Guide To Life: Nature's guide to life is pleasure and pain ("the passions") which are properly employed by exercising them reasonably through constant reference to reality (Authorized Doctrines 22-25. "Virtue" is a valid concept only as a means of describing the process of living pleasantly - in every other sense the word is a sham. Sees himself and other wise men, not as "teachers", but as guides for path of life
You: Theon, honest young student of philosophy,
are sent by your father in Corinth to study Philosophy in Athens.
The Academy, The School Founded
by Plato, a student of Socrates. The degree
to which Plato's views reflect those of
Socrates, or are his own, is disputed.
Doctrines
Nature of Truth: Holds that the only true reality is that of ideal forms which exist in another dimension and are inaccessible to the senses. Plato originated the "parable of the cave" the we are like slaves chained to a wall for which reality is visible only as a reflection.
Access to Truth: Truth is accessible only through "reason." Because of this Plato is associated with"dialectic reasoning" i.e. - word game arguments that lull participants into thinking that sentence structures and propositions constitute truth, just as they consider mathematics to be true reality rather than a description of reality.
Guide to Life: "Virtue" is the guide to life. Virtue is set by gods and/or "reasoning."
Epicurus' Perspective: Epicurus refers to Platonists as "dreamers" and "the golden," as Plato held men of "gold" should be philosopher - kings - dictators, and also as "Flatterers of Dionysius" - an allusion to their delusions of grandeur.

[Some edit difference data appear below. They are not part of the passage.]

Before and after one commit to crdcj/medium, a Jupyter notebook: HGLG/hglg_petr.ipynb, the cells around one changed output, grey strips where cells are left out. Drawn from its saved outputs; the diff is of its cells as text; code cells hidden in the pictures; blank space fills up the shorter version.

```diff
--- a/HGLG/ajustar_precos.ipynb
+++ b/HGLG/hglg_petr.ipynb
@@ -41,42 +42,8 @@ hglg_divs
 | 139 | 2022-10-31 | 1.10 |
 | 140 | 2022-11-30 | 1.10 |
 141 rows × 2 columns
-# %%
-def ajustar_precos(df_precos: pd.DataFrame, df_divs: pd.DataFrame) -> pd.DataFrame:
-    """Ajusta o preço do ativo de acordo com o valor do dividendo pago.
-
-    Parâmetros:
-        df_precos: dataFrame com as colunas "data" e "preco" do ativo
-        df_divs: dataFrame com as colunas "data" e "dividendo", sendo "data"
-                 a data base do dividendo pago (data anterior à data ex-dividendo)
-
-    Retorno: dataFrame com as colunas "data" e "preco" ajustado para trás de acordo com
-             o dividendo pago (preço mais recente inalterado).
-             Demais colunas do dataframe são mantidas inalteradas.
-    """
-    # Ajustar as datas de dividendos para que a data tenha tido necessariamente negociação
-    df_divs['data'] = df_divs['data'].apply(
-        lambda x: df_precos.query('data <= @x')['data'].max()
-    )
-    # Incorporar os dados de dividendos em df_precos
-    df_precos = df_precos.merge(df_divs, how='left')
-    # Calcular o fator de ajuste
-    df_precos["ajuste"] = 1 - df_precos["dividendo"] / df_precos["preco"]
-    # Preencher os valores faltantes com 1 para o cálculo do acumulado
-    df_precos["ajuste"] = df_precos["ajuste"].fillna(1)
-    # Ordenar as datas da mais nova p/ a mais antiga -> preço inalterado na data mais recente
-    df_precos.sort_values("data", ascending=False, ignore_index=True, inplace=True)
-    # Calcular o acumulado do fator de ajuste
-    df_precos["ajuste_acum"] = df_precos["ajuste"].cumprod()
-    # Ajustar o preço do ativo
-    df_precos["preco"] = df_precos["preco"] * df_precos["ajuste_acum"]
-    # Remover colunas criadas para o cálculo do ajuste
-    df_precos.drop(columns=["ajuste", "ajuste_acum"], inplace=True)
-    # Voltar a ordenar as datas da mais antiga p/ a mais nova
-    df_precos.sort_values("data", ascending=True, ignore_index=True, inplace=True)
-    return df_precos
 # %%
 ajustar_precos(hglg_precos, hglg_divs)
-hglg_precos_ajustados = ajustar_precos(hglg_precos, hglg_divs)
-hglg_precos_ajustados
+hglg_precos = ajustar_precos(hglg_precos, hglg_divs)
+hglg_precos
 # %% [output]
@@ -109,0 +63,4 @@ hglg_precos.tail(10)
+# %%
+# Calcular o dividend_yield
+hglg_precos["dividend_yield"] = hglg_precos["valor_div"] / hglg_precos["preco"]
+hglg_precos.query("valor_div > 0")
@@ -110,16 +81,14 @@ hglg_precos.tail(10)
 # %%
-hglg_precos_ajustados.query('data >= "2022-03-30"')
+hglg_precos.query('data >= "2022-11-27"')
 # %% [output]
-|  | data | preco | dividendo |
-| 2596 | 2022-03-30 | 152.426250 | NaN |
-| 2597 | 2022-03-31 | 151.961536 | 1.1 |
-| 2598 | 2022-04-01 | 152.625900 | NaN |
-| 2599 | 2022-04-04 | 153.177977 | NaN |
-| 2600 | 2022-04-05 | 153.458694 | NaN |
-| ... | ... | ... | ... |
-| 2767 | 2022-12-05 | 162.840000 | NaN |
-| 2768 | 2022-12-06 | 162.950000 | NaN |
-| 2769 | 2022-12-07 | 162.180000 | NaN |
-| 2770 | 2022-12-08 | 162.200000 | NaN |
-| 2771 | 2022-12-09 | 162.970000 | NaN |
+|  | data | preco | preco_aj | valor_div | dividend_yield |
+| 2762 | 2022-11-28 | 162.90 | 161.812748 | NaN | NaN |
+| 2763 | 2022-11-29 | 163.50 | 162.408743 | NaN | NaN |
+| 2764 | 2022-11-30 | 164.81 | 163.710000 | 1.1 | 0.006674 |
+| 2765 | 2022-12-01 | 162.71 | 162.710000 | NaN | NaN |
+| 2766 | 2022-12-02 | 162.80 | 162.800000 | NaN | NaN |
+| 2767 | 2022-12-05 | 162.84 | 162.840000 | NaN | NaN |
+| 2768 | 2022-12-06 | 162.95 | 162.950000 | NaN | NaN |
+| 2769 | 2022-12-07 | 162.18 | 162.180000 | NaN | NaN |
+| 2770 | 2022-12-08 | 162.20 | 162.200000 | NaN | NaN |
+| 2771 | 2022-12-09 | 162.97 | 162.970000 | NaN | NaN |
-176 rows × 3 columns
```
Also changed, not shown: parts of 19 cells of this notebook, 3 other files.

Associates
Pythagorean School
Doctrines
Nature of Truth: Highly mystical; believed truth found in geometric forms, and souls experience reincarnation ("metempsychosis")
Access to Truth:
Guide to Life: Follow the teacher absolutely; students may
not even speak
Epicurus' Perspective:
Associates
Pythagorus
Empedocles
School of Diogenes, the Cynic, "the Tub"
Doctrines
Nature of Truth:
Access To Truth:
Guide To Life: Virtue is the only good: Cynics saw following Nature to be a type
of gross Asceticism; doglike manners; and would dissolve the ties
of family and political society.
Epicurus' Perspective: Epicurus accuses Cynics
of a reverse kind of pride, vanity, and ambition
Associates
Gryphus, who appears in story
to tell Epicurus to stop teaching
Eleatic School (Parmenides)
Doctrines
Quibbles: All is One - motion is impossible
Associates
The Lyceum, the School of Aristotle, the Peripatetics
Doctrines
Nature of Truth: Holds that reality exists in *this* dimension (not another world like Plato).
Access to Truth: Holds that truth is accessible only through "reasoning" in word games ("syllogisms). If a matter cannot be stated in the form of a syllogism, involving affirmations or denials, then it cannot be true.
Guide to Life: "Virtue" is the guide to life. Virtue is set by "reasoning" back to the first cause which is divine.
Epicurus' perspective: Epicurus reportedly called Aristotle a "piker" and "profligate" who "after devouring his patrimony took to soldiering and selling drugs." (This is not in AFDIA and he may not have said it.)
Associates
Theophrastus (criticized as arrogant)
Pyrrho, the Skeptic
Doctrines
Nature of Truth:
Access To Truth: Impossible to know anything with certainty
Guide to Life:
Epicurus' Pespective: The Skeptics are wrong because certain knowledge of some things is possible, based on the eternal and unchanging nature of the elements. These views are explained in the Letter to Herodotus, Authorized Doctrines 22-25, and Lucretius.
Associates
Socrates